Exercise description
This exercise calls for the listing to be set down exactly.

Recorded information
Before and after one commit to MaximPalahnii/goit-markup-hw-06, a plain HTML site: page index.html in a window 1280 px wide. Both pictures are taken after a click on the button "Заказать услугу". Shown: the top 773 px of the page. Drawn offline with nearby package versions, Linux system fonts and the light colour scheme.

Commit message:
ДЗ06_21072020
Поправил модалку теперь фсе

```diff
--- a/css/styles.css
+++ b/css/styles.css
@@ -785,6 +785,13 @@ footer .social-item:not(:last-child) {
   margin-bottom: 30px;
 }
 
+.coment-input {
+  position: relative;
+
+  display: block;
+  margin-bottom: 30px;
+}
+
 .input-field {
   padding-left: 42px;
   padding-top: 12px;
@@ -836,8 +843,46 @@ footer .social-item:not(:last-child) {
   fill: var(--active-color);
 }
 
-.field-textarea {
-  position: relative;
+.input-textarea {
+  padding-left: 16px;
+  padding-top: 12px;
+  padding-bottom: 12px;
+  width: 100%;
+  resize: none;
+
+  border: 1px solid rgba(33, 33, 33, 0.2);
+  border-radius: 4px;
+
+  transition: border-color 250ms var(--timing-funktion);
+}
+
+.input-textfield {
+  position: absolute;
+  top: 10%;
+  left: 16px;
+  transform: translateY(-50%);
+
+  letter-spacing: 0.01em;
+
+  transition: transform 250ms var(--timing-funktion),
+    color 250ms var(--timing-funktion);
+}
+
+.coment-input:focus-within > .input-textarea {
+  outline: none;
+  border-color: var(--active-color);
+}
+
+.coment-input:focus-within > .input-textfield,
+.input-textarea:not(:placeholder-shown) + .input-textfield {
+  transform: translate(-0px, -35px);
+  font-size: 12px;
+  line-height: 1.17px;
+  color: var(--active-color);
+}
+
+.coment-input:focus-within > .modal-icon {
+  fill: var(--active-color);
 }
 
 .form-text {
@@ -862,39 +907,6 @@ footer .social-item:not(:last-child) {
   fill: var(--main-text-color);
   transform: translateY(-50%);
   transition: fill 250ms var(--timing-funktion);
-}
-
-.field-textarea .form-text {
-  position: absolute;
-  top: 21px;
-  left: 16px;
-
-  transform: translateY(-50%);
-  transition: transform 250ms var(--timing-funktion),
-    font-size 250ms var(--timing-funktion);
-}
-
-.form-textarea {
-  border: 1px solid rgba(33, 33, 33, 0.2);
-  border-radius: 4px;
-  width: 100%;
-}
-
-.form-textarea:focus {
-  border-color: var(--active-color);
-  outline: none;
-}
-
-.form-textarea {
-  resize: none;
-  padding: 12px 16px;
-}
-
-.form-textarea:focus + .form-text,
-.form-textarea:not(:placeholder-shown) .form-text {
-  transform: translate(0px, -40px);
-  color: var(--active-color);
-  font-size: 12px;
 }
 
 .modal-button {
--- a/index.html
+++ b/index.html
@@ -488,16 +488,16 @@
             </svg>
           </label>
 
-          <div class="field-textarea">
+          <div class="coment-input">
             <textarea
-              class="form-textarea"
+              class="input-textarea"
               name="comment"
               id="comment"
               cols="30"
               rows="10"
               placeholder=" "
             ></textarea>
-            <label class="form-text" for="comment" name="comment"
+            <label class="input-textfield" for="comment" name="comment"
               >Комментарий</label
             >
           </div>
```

Exercise output
Before and after one commit to MaximPalahnii/goit-markup-hw-06, a plain HTML site: page index.html in a window 1280 px wide. Both pictures are taken after a click on the button "Заказать услугу". Shown: the top 773 px of the page. Drawn offline with nearby package versions, Linux system fonts and the light colour scheme.

Commit message:
ДЗ06_21072020
Поправил модалку теперь фсе

```diff
--- a/css/styles.css
+++ b/css/styles.css
@@ -785,6 +785,13 @@ footer .social-item:not(:last-child) {
   margin-bottom: 30px;
 }
 
+.coment-input {
+  position: relative;
+
+  display: block;
+  margin-bottom: 30px;
+}
+
 .input-field {
   padding-left: 42px;
   padding-top: 12px;
@@ -836,8 +843,46 @@ footer .social-item:not(:last-child) {
   fill: var(--active-color);
 }
 
-.field-textarea {
-  position: relative;
+.input-textarea {
+  padding-left: 16px;
+  padding-top: 12px;
+  padding-bottom: 12px;
+  width: 100%;
+  resize: none;
+
+  border: 1px solid rgba(33, 33, 33, 0.2);
+  border-radius: 4px;
+
+  transition: border-color 250ms var(--timing-funktion);
+}
+
+.input-textfield {
+  position: absolute;
+  top: 10%;
+  left: 16px;
+  transform: translateY(-50%);
+
+  letter-spacing: 0.01em;
+
+  transition: transform 250ms var(--timing-funktion),
+    color 250ms var(--timing-funktion);
+}
+
+.coment-input:focus-within > .input-textarea {
+  outline: none;
+  border-color: var(--active-color);
+}
+
+.coment-input:focus-within > .input-textfield,
+.input-textarea:not(:placeholder-shown) + .input-textfield {
+  transform: translate(-0px, -35px);
+  font-size: 12px;
+  line-height: 1.17px;
+  color: var(--active-color);
+}
+
+.coment-input:focus-within > .modal-icon {
+  fill: var(--active-color);
 }
 
 .form-text {
@@ -862,39 +907,6 @@ footer .social-item:not(:last-child) {
   fill: var(--main-text-color);
   transform: translateY(-50%);
   transition: fill 250ms var(--timing-funktion);
-}
-
-.field-textarea .form-text {
-  position: absolute;
-  top: 21px;
-  left: 16px;
-
-  transform: translateY(-50%);
-  transition: transform 250ms var(--timing-funktion),
-    font-size 250ms var(--timing-funktion);
-}
-
-.form-textarea {
-  border: 1px solid rgba(33, 33, 33, 0.2);
-  border-radius: 4px;
-  width: 100%;
-}
-
-.form-textarea:focus {
-  border-color: var(--active-color);
-  outline: none;
-}
-
-.form-textarea {
-  resize: none;
-  padding: 12px 16px;
-}
-
-.form-textarea:focus + .form-text,
-.form-textarea:not(:placeholder-shown) .form-text {
-  transform: translate(0px, -40px);
-  color: var(--active-color);
-  font-size: 12px;
 }
 
 .modal-button {
--- a/index.html
+++ b/index.html
@@ -488,16 +488,16 @@
             </svg>
           </label>
 
-          <div class="field-textarea">
+          <div class="coment-input">
             <textarea
-              class="form-textarea"
+              class="input-textarea"
               name="comment"
               id="comment"
               cols="30"
               rows="10"
               placeholder=" "
             ></textarea>
-            <label class="form-text" for="comment" name="comment"
+            <label class="input-textfield" for="comment" name="comment"
               >Комментарий</label
             >
           </div>
```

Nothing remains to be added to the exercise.